Go through the data below and repeat it exactly, skipping each picture.

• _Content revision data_
• • • • • • •

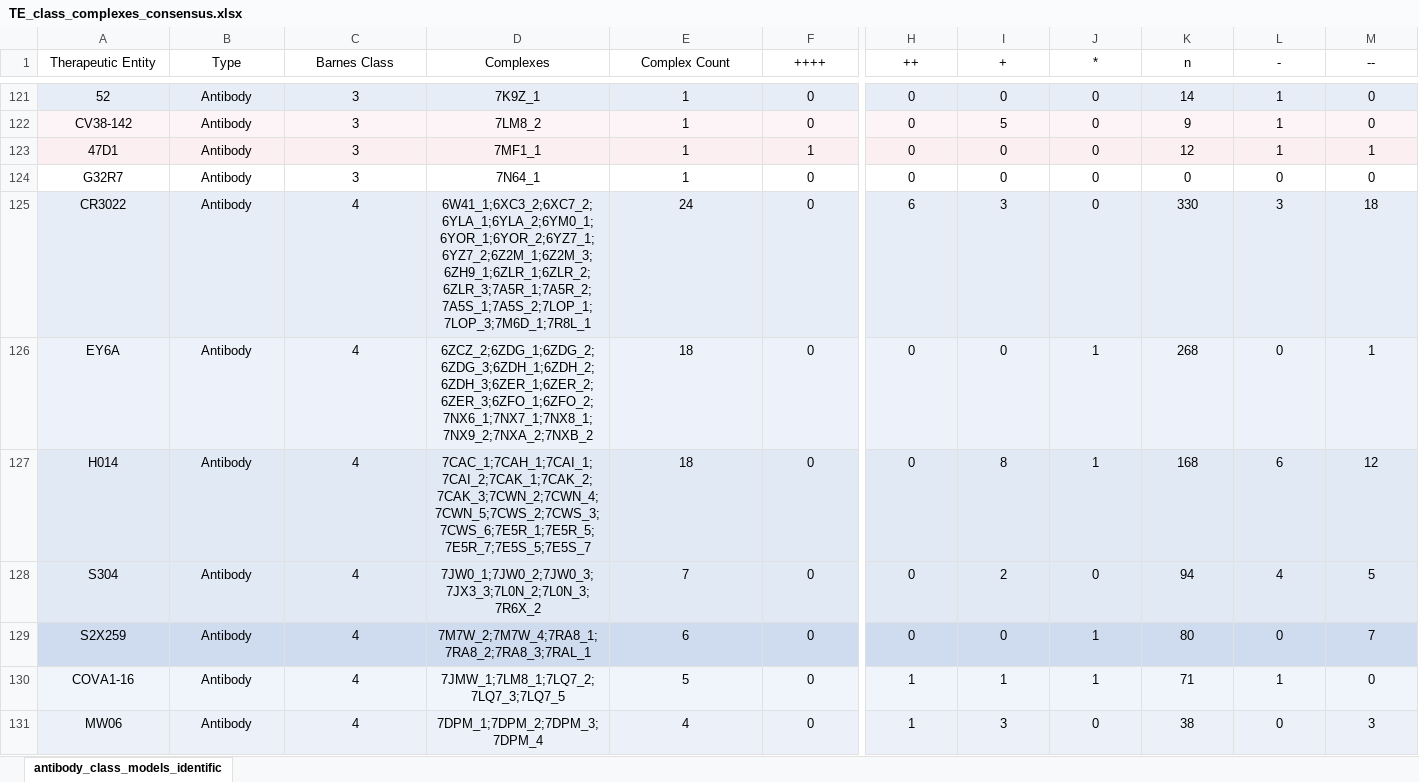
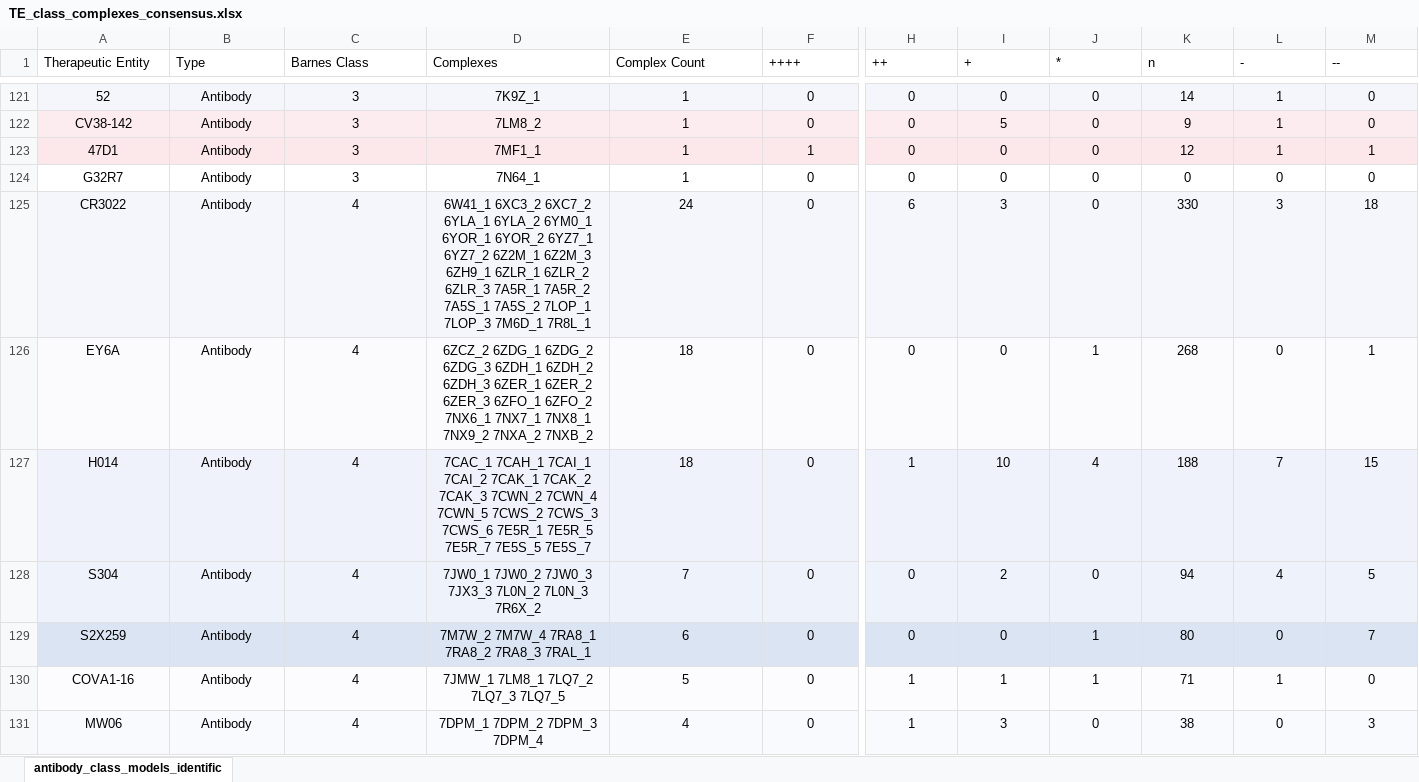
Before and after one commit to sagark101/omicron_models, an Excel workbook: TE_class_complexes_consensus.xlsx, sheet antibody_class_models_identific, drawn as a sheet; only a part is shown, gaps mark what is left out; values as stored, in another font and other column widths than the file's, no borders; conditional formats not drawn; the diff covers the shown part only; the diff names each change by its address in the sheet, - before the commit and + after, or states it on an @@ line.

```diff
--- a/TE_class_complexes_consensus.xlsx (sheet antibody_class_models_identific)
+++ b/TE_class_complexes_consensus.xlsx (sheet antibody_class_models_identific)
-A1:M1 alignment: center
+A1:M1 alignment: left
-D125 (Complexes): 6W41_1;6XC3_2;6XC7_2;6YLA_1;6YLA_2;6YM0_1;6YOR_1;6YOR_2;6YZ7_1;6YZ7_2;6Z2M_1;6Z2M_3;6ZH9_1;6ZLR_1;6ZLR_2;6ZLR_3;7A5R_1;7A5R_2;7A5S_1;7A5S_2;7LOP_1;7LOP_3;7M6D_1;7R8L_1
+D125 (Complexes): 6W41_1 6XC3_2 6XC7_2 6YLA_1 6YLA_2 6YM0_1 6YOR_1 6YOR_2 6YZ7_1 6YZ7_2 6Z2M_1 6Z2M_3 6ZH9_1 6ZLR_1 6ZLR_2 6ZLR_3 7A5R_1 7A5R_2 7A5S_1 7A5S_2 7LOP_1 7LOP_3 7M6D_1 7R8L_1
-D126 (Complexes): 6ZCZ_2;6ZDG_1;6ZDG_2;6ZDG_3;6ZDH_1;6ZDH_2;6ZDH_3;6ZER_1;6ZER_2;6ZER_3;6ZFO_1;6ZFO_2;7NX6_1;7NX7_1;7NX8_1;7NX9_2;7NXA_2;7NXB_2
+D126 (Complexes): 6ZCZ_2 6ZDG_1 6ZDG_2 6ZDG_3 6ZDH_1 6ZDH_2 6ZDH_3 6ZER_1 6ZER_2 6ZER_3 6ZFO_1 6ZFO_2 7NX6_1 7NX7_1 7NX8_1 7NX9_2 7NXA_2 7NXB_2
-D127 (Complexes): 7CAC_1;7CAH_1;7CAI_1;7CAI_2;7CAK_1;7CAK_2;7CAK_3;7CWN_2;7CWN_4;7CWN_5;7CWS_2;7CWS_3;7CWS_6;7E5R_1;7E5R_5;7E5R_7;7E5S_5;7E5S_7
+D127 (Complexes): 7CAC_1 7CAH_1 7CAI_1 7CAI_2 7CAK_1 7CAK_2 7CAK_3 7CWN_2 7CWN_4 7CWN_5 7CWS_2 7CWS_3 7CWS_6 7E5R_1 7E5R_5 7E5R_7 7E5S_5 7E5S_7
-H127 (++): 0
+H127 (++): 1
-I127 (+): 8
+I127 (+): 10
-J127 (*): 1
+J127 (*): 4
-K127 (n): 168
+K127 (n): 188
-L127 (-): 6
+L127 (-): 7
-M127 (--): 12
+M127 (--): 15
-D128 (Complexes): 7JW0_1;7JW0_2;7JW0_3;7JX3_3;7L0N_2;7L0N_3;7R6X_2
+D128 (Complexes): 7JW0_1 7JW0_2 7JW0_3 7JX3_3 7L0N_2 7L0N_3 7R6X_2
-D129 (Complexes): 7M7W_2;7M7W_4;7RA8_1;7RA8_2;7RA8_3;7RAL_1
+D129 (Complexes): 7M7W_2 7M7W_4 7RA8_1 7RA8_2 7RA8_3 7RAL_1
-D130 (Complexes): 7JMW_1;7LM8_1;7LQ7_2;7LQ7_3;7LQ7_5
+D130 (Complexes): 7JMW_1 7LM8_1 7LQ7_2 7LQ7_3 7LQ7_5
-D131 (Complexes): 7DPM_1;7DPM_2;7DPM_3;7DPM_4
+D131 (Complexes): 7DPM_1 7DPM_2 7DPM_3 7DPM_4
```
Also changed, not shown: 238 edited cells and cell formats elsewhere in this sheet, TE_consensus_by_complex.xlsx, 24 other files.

• • • • • • •

• _EXERCISE SOLUTION_
Before and after one commit to sagark101/omicron_models, an Excel workbook: TE_class_complexes_consensus.xlsx, sheet antibody_class_models_identific, drawn as a sheet; only a part is shown, gaps mark what is left out; values as stored, in another font and other column widths than the file's, no borders; conditional formats not drawn; the diff covers the shown part only; the diff names each change by its address in the sheet, - before the commit and + after, or states it on an @@ line.

```diff
--- a/TE_class_complexes_consensus.xlsx (sheet antibody_class_models_identific)
+++ b/TE_class_complexes_consensus.xlsx (sheet antibody_class_models_identific)
-A1:M1 alignment: center
+A1:M1 alignment: left
-D125 (Complexes): 6W41_1;6XC3_2;6XC7_2;6YLA_1;6YLA_2;6YM0_1;6YOR_1;6YOR_2;6YZ7_1;6YZ7_2;6Z2M_1;6Z2M_3;6ZH9_1;6ZLR_1;6ZLR_2;6ZLR_3;7A5R_1;7A5R_2;7A5S_1;7A5S_2;7LOP_1;7LOP_3;7M6D_1;7R8L_1
+D125 (Complexes): 6W41_1 6XC3_2 6XC7_2 6YLA_1 6YLA_2 6YM0_1 6YOR_1 6YOR_2 6YZ7_1 6YZ7_2 6Z2M_1 6Z2M_3 6ZH9_1 6ZLR_1 6ZLR_2 6ZLR_3 7A5R_1 7A5R_2 7A5S_1 7A5S_2 7LOP_1 7LOP_3 7M6D_1 7R8L_1
-D126 (Complexes): 6ZCZ_2;6ZDG_1;6ZDG_2;6ZDG_3;6ZDH_1;6ZDH_2;6ZDH_3;6ZER_1;6ZER_2;6ZER_3;6ZFO_1;6ZFO_2;7NX6_1;7NX7_1;7NX8_1;7NX9_2;7NXA_2;7NXB_2
+D126 (Complexes): 6ZCZ_2 6ZDG_1 6ZDG_2 6ZDG_3 6ZDH_1 6ZDH_2 6ZDH_3 6ZER_1 6ZER_2 6ZER_3 6ZFO_1 6ZFO_2 7NX6_1 7NX7_1 7NX8_1 7NX9_2 7NXA_2 7NXB_2
-D127 (Complexes): 7CAC_1;7CAH_1;7CAI_1;7CAI_2;7CAK_1;7CAK_2;7CAK_3;7CWN_2;7CWN_4;7CWN_5;7CWS_2;7CWS_3;7CWS_6;7E5R_1;7E5R_5;7E5R_7;7E5S_5;7E5S_7
+D127 (Complexes): 7CAC_1 7CAH_1 7CAI_1 7CAI_2 7CAK_1 7CAK_2 7CAK_3 7CWN_2 7CWN_4 7CWN_5 7CWS_2 7CWS_3 7CWS_6 7E5R_1 7E5R_5 7E5R_7 7E5S_5 7E5S_7
-H127 (++): 0
+H127 (++): 1
-I127 (+): 8
+I127 (+): 10
-J127 (*): 1
+J127 (*): 4
-K127 (n): 168
+K127 (n): 188
-L127 (-): 6
+L127 (-): 7
-M127 (--): 12
+M127 (--): 15
-D128 (Complexes): 7JW0_1;7JW0_2;7JW0_3;7JX3_3;7L0N_2;7L0N_3;7R6X_2
+D128 (Complexes): 7JW0_1 7JW0_2 7JW0_3 7JX3_3 7L0N_2 7L0N_3 7R6X_2
-D129 (Complexes): 7M7W_2;7M7W_4;7RA8_1;7RA8_2;7RA8_3;7RAL_1
+D129 (Complexes): 7M7W_2 7M7W_4 7RA8_1 7RA8_2 7RA8_3 7RAL_1
-D130 (Complexes): 7JMW_1;7LM8_1;7LQ7_2;7LQ7_3;7LQ7_5
+D130 (Complexes): 7JMW_1 7LM8_1 7LQ7_2 7LQ7_3 7LQ7_5
-D131 (Complexes): 7DPM_1;7DPM_2;7DPM_3;7DPM_4
+D131 (Complexes): 7DPM_1 7DPM_2 7DPM_3 7DPM_4
```
Also changed, not shown: 238 edited cells and cell formats elsewhere in this sheet, TE_consensus_by_complex.xlsx, 24 other files.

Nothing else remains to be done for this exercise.